Ecclestone says that they can’t “make Formula One more accessible to people”. I’m afraid I disagree: all races free-to-air worldwide where pay-TV growth has failed to take off, YouTube content (it doesn’t need to be World Feed, just some unique content produced by FOM) and the such like. In the UK, free-to-air television is still king. FOM are only starting to exploit social media with Twitter, but even so, you can argue that development is several years later than it really should have been. That probably does not matter that much, given that Ecclestone expresses no interest in tweeting.
“I’m not interested in tweeting, Facebook and whatever this nonsense is. I tried to find out but in any case I’m too old-fashioned. I couldn’t see any value in it. And, I don’t know what the so-called ‘young generation’; of today really wants. What is it? You ask a 15 or 16-year-old kid, ‘What do you want?’; and they don’t know. The challenge is getting the audience in the first place”, Ecclestone said in the piece. Ecclestone is probably one of the few old generation leaders who does not have Twitter. Rupert Murdoch, Vladimir Putin and Sepp Blatter all do. One reason that start-up companies are so successful in this generation is because of social media. Get a good following, with a bit of funding, and all of a sudden you can become the next big thing. There is a lot of possibilities with social media, which hopefully Formula E will be exploiting.

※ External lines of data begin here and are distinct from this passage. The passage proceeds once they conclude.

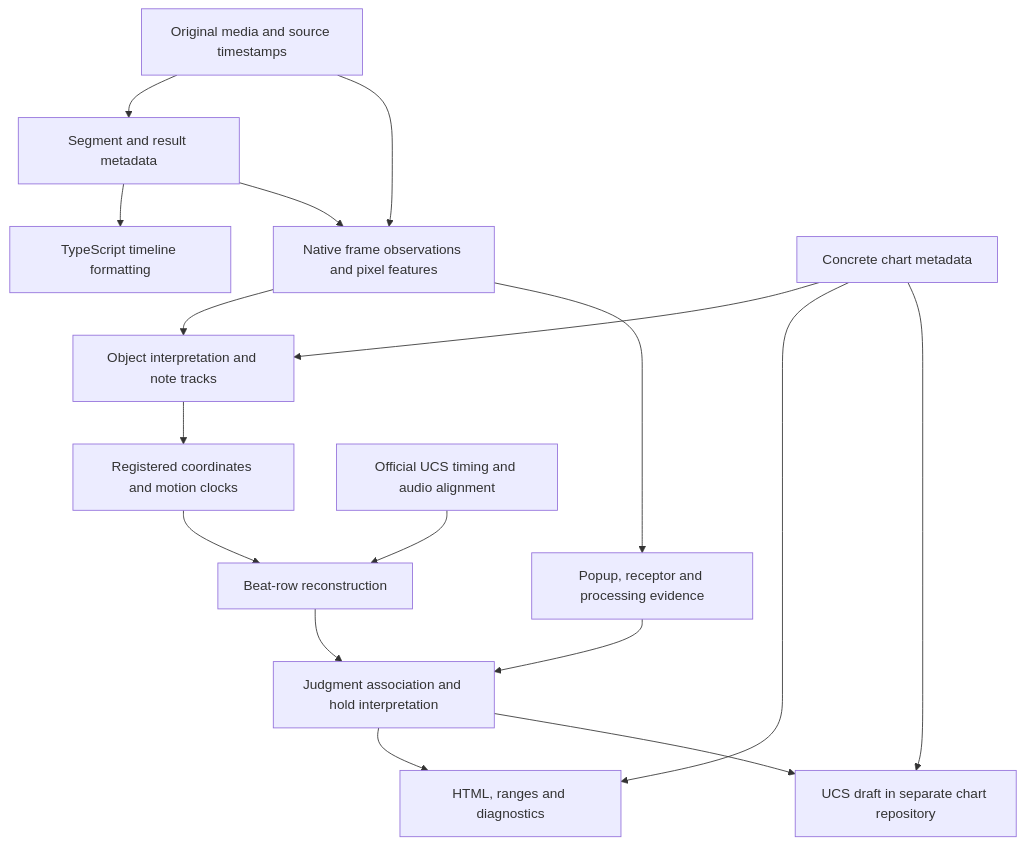
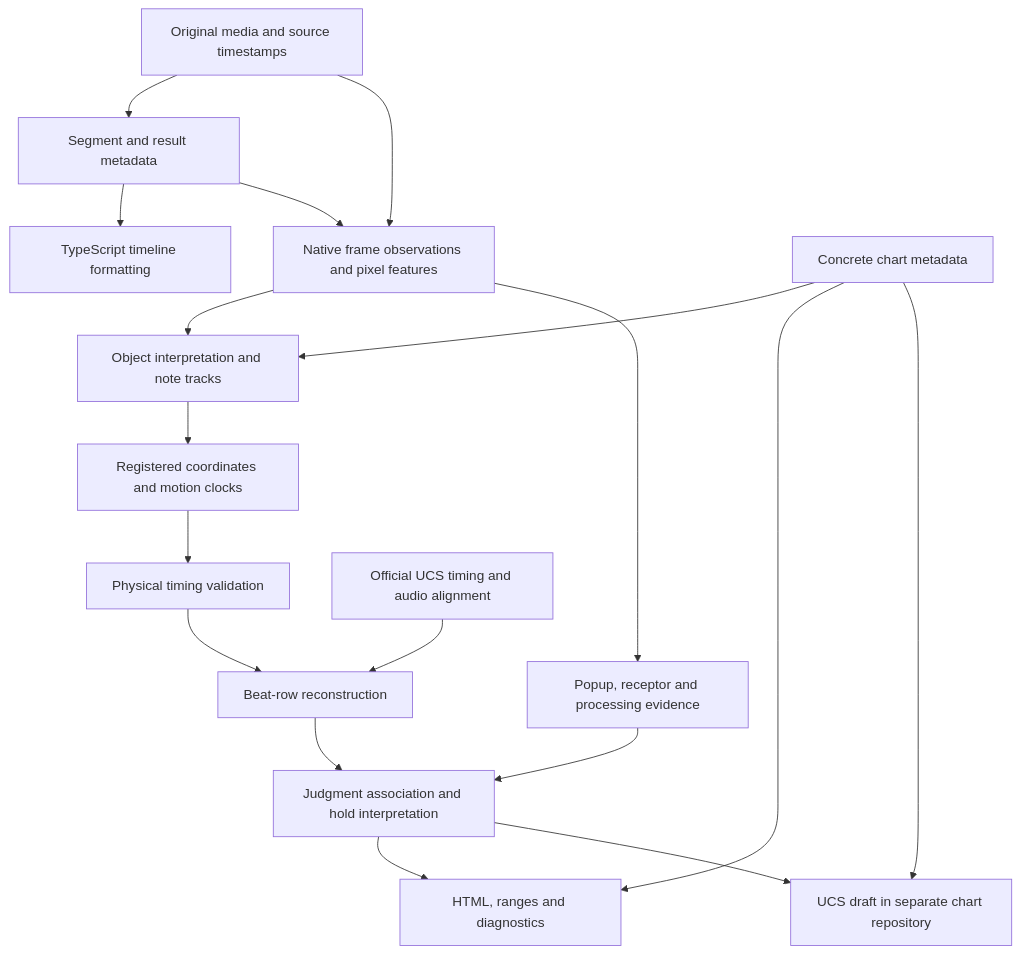
The diagram in docs/play-data-flow.md (lllllrad/piu-video-timeline-generator), drawn with Mermaid before and after one commit. The commit also changed other lines of this file and 44 other files, not shown here.

````diff
--- a/docs/play-data-flow.md
+++ b/docs/play-data-flow.md
@@ -17,19 +17,20 @@
 ```mermaid
 flowchart TD
     media[Original media and source timestamps] --> metadata[Segment and result metadata]
     metadata --> timeline[TypeScript timeline formatting]
     media --> observations[Native frame observations and pixel features]
     metadata --> observations
     observations --> objects[Object interpretation and note tracks]
     objects --> coordinates[Registered coordinates and motion clocks]
-    coordinates --> beats[Beat-row reconstruction]
+    coordinates --> native[Physical timing validation]
+    native --> beats[Beat-row reconstruction]
     timing[Official UCS timing and audio alignment] --> beats
     observations --> evidence[Popup, receptor and processing evidence]
     beats --> associations[Judgment association and hold interpretation]
     evidence --> associations
     associations --> report[HTML, ranges and diagnostics]
     associations --> chart[UCS draft in separate chart repository]
     policy[Concrete chart metadata] --> objects
     policy --> report
     policy --> chart
 ```
````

The two groups that Ecclestone alienated in the interview, women and young men (age 34 or under), accounted for 49 percent of the UK audience for the Russian Grand Prix according to overnight viewing figures, so half of his fan base. The main conclusion I sadly get from this piece is that Ecclestone is not interested in diversifying his audience. Ecclestone appears to be happy with what he have, but does not have the urge to change his audience, or to bring younger people into Formula 1. An ageing audience is not an attractive audience. An unattractive audience will not attract new, trendy sponsors. People associate Rolex and UBS with middle-aged businessman. The piece proves to me that Formula 1 needs new leadership. Not just Ecclestone, but the ‘yes men’ associated with Ecclestone. Someone to drive Formula 1 forward. Passion. Energy. Excitement. New media. Is Ecclestone really the person to drive Formula 1 forward, and continue to make it a global phenomenon?
I don’t think so.